The intensity of the color indicates how much the competition was won by. The deeper the color the more decisive the win or loss. The scale of this is shown on the legend under the cloud. We use this to manage the balance in this competition.
Before someone thinks that this is all they need to know let me tell you that life is not that simple. SEO has eligibility and score, and it is a density calculation with a keyword stuffing penalty. So, the game is not won by just stuffing more occurrences of the word onto the page. To manage this you must clearly understand and remember this rule:
The best way I have found to explain this to Executives is to relate this to a fixed budget. The content directs how the budget is spent but if you want to spend more of your budget on a word you must take it from some other word. In content strategy, points are not created, only distributed.
At this point someone has their hand raised and wants to know how they get more points. Fair question but you probably are not going to like the answer. Points come from your online reputation much like your reputation in the physical world. There is nothing fast, free, or easy about it but it can be done. Speak at events, write books, share your expertise, and engage with your market. This is how you build points and in the industry you will often hear this expressed as the site’s authority.

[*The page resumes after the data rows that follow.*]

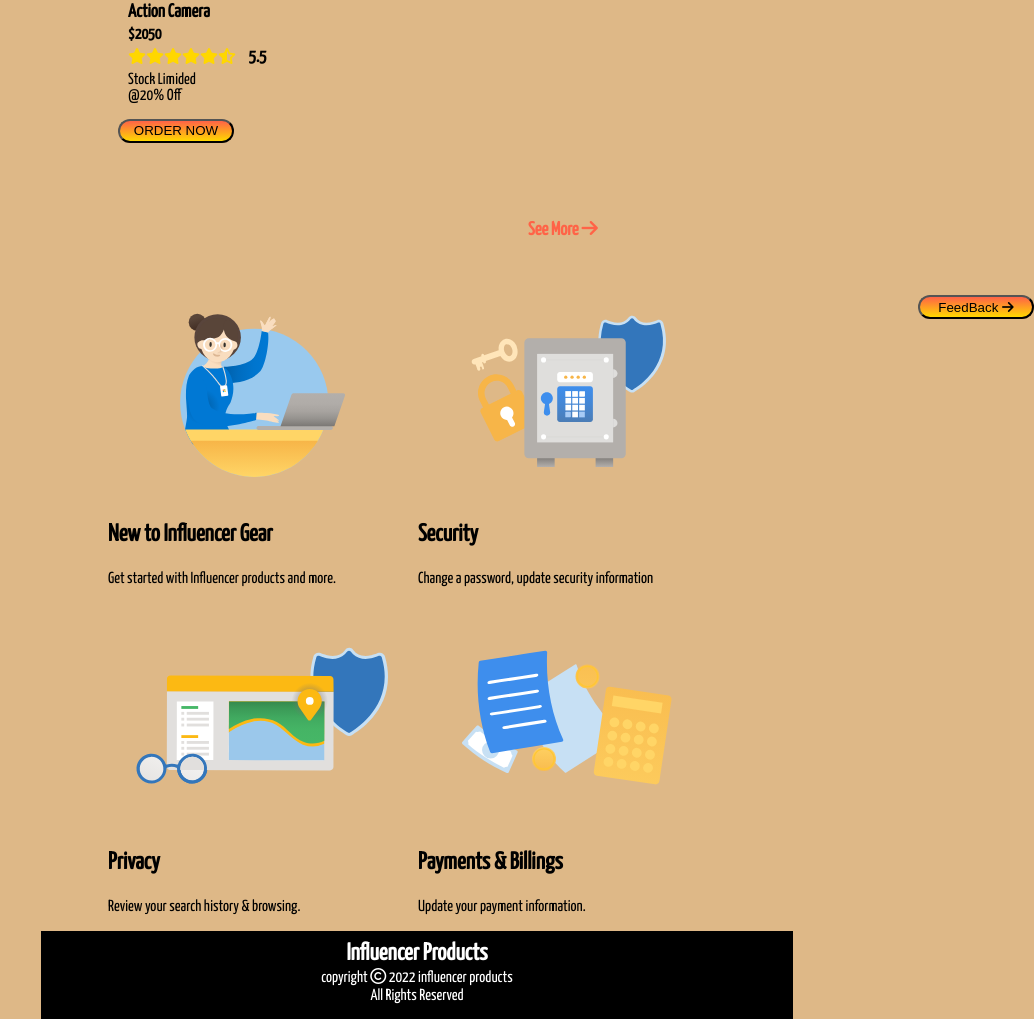
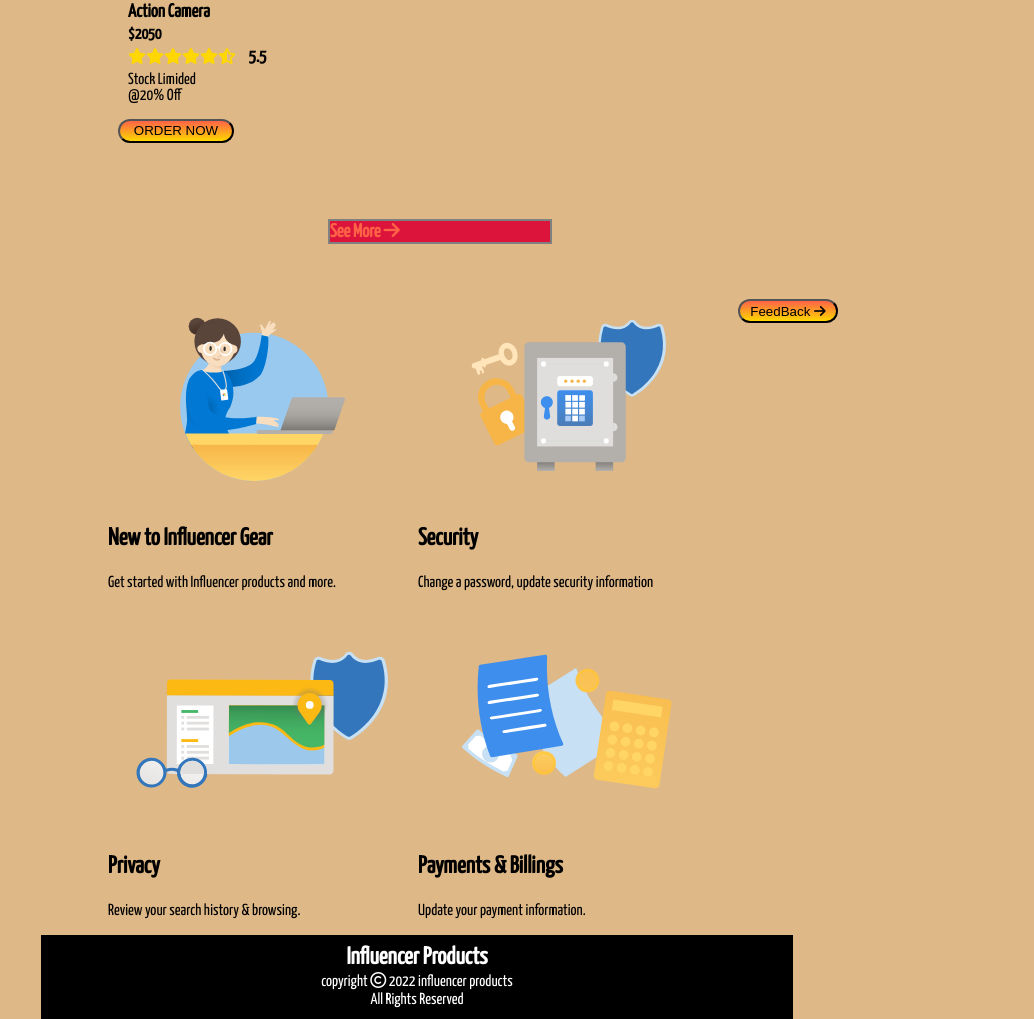
Before and after one commit to hasansharif819/influencer-gear, a plain HTML site: page index.html in a window 768 px wide. Shown: the part 3156-4175 px from the top of the page, 1034 px wide, since content can reach past the window. Drawn offline with Linux system fonts and the light colour scheme.

Commit message:
added tab responsive version

```diff
--- a/styles/styles1.css
+++ b/styles/styles1.css
@@ -169,7 +169,7 @@ color: tomato;
     font-size: 1.5em;
 }
 .feedback{
-    margin-left: 1100px;
+    margin-left: right;
     margin-top: 50px;
     margin-bottom: 20px;
 }
@@ -242,6 +242,7 @@ footer{
 @media (min-width: 689px) and (max-width: 992px) {
     body{
         background-color: burlywood;
+        position: relative;
     }
     .home-icon{
         display: flex;
@@ -269,15 +270,20 @@ footer{
         grid-template-columns: repeat(2, 1fr);
     }
     .see-more{
-        margin-left: 400px;
+        margin-left: 200px;
+        background-color: crimson;
+        border: 2px solid gray;
     }
-    .feedback{
-        margin-left: 200px;
-    }
+
     .extra-section{
         display: grid;
         grid-template-columns: repeat(2, 1fr);
         margin-left: 0;
     }
+    .feedback{
+        width: 100px;
+        justify-content: right, bottom (0, 0);
+        j
+    }
 
 }
```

Next, we must broaden our vision of the competitive landscape because its very easy to win a battle but lose the war. For this we have a War Cloud. In this cloud the size is the high value just like the Battle Cloud, but the color is now used to indicate the competitor that won. The intensity of the color tells us how much they won by over the home site. This allows us to pick our battles based on the reward and effort involved.
A rookie might think that getting everything to solid green is the goal but that’s not thinking strategically. You want to win but only by the smallest margin. You want to beat your competitor, but you do not want to crush them. It is a waste of resources to overkill the enemy and you will need those resources for other battles.
This is where we are today, but this journey is just beginning. Next steps in our technology will be clouds to support PPC and SERP (Search Engine Results Pages) and we are already coding these.
The PPC cloud will visualize the opportunity size, word class color, and quality score intensity. The SERP Cloud will visualize the strategic search query words, with aggregate position size, quality score color, and opportunity size intensity. Our database is designed to show trends because the trend is more important than the current value.
Once the Executive has wrapped their head around the data the real fun begins. If you think about the data as the tea-leaves, then the art is in reading the tea-leaves and developing a war winning strategy. The data will not tell you what the prospective customer is thinking as they interact with your web experience. This requires a creative leap and an understanding of human emotions in the web experience. Hardware and software can help by providing simple facts, but it requires warmware of the humankind to understand the emotions and meaning extracted from the language. Ultimately emotions are what drive sales.
Trust me when I tell you that I could go on for days and days with this, but this is a good start to your Executive Education. Learn to understand these tools, develop plans to exploit what you learn, and then get ready to do this over and over as our competitor reacts to your changes. The battle will be tough and fraught with danger; but to the winner go the spoils. So, stay focused and out-think your competitors.
If you want help or coaching in this area, please reach out to us. We would be glad to compete for those roles in your team. As a player we can assist with the execution of plans. As a coach we can help you think through the tough issues and provide you with technical insights.
Our next article will explore image-based content strategy followed by case studies that mix both.